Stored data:
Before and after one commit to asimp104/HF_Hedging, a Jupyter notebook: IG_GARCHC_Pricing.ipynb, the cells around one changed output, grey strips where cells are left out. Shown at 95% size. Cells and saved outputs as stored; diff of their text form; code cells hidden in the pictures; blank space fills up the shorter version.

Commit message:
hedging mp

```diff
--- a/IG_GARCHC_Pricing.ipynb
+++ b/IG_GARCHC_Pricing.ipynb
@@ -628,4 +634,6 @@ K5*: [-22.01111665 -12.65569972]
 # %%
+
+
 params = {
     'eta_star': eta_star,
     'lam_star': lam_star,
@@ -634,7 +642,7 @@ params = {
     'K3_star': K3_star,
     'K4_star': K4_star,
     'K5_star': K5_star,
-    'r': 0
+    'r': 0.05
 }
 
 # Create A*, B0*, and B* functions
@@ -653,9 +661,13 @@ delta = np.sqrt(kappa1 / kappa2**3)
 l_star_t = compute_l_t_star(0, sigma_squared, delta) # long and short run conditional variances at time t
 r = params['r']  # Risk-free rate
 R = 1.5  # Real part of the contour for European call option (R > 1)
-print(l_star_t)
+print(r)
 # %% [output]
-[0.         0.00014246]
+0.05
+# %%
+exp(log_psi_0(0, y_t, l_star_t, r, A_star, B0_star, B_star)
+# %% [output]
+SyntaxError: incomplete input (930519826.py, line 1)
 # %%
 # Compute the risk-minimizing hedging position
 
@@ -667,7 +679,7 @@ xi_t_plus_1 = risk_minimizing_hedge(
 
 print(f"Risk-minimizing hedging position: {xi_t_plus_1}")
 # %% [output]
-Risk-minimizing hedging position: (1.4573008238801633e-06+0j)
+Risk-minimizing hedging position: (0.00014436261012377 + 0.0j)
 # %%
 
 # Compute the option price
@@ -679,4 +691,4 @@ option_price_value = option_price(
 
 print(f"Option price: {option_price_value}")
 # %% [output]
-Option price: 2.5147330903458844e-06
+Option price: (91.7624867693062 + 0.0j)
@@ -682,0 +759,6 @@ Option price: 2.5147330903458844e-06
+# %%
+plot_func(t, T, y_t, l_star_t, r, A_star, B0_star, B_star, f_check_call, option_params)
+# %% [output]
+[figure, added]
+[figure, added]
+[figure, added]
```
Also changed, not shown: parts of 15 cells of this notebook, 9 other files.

§ Task to complete:
Only lines holding the word "ipynb" are wanted, so copy each of them from the records above.

§ Solution to this task:
Before and after one commit to asimp104/HF_Hedging, a Jupyter notebook: IG_GARCHC_Pricing.ipynb, the cells around one changed output, grey strips where cells are left out. Shown at 95% size. Cells and saved outputs as stored; diff of their text form; code cells hidden in the pictures; blank space fills up the shorter version.
--- a/IG_GARCHC_Pricing.ipynb
+++ b/IG_GARCHC_Pricing.ipynb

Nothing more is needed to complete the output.